Kneeling in the dust with my patient’s foot propped on my lap was my first experience of First Aiding in Calais. I was cleaning and dressing the wound of a refugee who had been injured falling off a truck.
I got my first aid qualification during my professional scuba diving training which I recently completed in Mexico. I was living the diver’s dream in the Caribbean before COVID-19 sent me home. With no work as a diver or my other job as a church organist in London, I returned to France where I’ve volunteered several times before.
The simple medical kit that comes with us when we visit the temporary camp areas in Calais and Dunkirk contains a basic selection of plasters, bandages, antiseptic and sanitizing creams. I’m volunteering with Care4Calais - an aid charity that operates in northern France. It was the only charity operating here for a while, as other organisations stopped work when Covid19 hit France. Mainly we distribute food, clothing, tents and sleeping bags, and in normal times we’re usually joined by another organisation - First Aid Support Team. However, these qualified medics are not here at present: my fellow first-aider, who is a furloughed land mine-clearer, and I are the best we’ve got for the moment.
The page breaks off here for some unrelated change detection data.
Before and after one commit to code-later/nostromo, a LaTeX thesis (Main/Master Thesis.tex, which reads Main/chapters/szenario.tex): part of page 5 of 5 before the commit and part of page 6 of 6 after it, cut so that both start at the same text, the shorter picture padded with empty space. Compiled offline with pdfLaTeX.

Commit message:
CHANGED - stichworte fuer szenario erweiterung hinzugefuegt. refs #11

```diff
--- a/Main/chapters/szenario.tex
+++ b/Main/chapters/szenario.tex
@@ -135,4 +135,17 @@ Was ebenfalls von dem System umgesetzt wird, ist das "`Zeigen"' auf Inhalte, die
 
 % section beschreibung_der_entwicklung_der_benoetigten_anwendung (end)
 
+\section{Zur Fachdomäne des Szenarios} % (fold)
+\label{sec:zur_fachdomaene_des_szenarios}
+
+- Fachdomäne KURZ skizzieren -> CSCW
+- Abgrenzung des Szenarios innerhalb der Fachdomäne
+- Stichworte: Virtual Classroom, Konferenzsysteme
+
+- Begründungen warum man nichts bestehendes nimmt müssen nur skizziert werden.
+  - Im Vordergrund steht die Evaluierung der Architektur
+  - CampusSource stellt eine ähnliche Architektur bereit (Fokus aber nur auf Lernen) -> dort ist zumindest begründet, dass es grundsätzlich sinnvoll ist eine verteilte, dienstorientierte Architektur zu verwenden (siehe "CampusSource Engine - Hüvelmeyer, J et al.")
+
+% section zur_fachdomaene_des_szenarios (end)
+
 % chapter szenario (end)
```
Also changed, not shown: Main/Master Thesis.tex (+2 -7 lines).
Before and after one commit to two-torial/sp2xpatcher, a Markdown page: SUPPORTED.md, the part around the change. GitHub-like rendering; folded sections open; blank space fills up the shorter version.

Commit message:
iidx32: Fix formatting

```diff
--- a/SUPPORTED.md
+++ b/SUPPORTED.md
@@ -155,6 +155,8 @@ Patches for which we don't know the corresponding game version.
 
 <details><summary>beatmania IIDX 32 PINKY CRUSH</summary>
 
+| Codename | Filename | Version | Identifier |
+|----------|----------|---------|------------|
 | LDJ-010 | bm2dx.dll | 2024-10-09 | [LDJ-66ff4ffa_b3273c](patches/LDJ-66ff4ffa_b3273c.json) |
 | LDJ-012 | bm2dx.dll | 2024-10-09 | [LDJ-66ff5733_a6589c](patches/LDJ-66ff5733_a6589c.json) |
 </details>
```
As we were setting up the portable handwash station and a generator for phone charging, a man approached me with his hood up and his hand on his face. He’d just seen me giving a plaster to a little boy who had a cut on his foot. “Doctor?” he asked. I showed him the sign we have in Kurdish which says: I’m not a doctor, just a first aider. He took the hand away from his face and I could see how swollen his cheek was: he had an awful tooth infection. “Ouch! That’s very bad.” All I could do was give him printed directions to the hospital clinic which wouldn’t be open until the next day, and a mask to wear while he was there. I can’t imagine how long that night felt as he tried to sleep through the pain.
Later the same week, my friend talked to a guy with sore feet. He took his shoes off and showed her quite a bad case of athlete’s foot. It’s not surprising that he had this fungal infection, as it’s difficult to keep clean when you’re living in a tent which is subject to clearance by the police at a moment’s notice. He was wearing his shoes without socks. My friend spent a long time with him, cleaning his feet and chatting. The Google translate app meant that they could communicate, and she could wish him a happy Eid. The personal level of care she could provide to him was a special moment of service - she could give him her full attention and tend to him in what is by necessity a tactile way, which is so rare at the moment. This was important for her too, as she is unable to perform her usual job but this way could still feel a commitment to a humanitarian cause during this time.
It was a difficult decision for both of us to travel to France. The risk to ourselves of contracting the virus whilst away from home, as well as being away from family that may need help, and the personal financial cost to volunteer, preyed on our minds beforehand.
Working here in France has many challenges. So far, Covid19 has not been obvious in the informal camps, but if it arrives, the inability to keep social distancing rules or wash frequently could lead to a rapid spread.Communicating whilst wearing extensive PPE is difficult enough with fellow volunteers, and even more challenging when there’s a language barrier too. But the small amount of comfort we are able to provide by sitting with someone, giving them our full attention, listening to their problem and trying to find a solution, provides a connection that many people during this time are unable to have.
Being able to share this work with other volunteers of different ages and backgrounds is a reward too. I am so grateful to all the health professionals who are working hard in such extreme situations in hospitals and elsewhere, and I’m humbled to be able to use my training in this small way.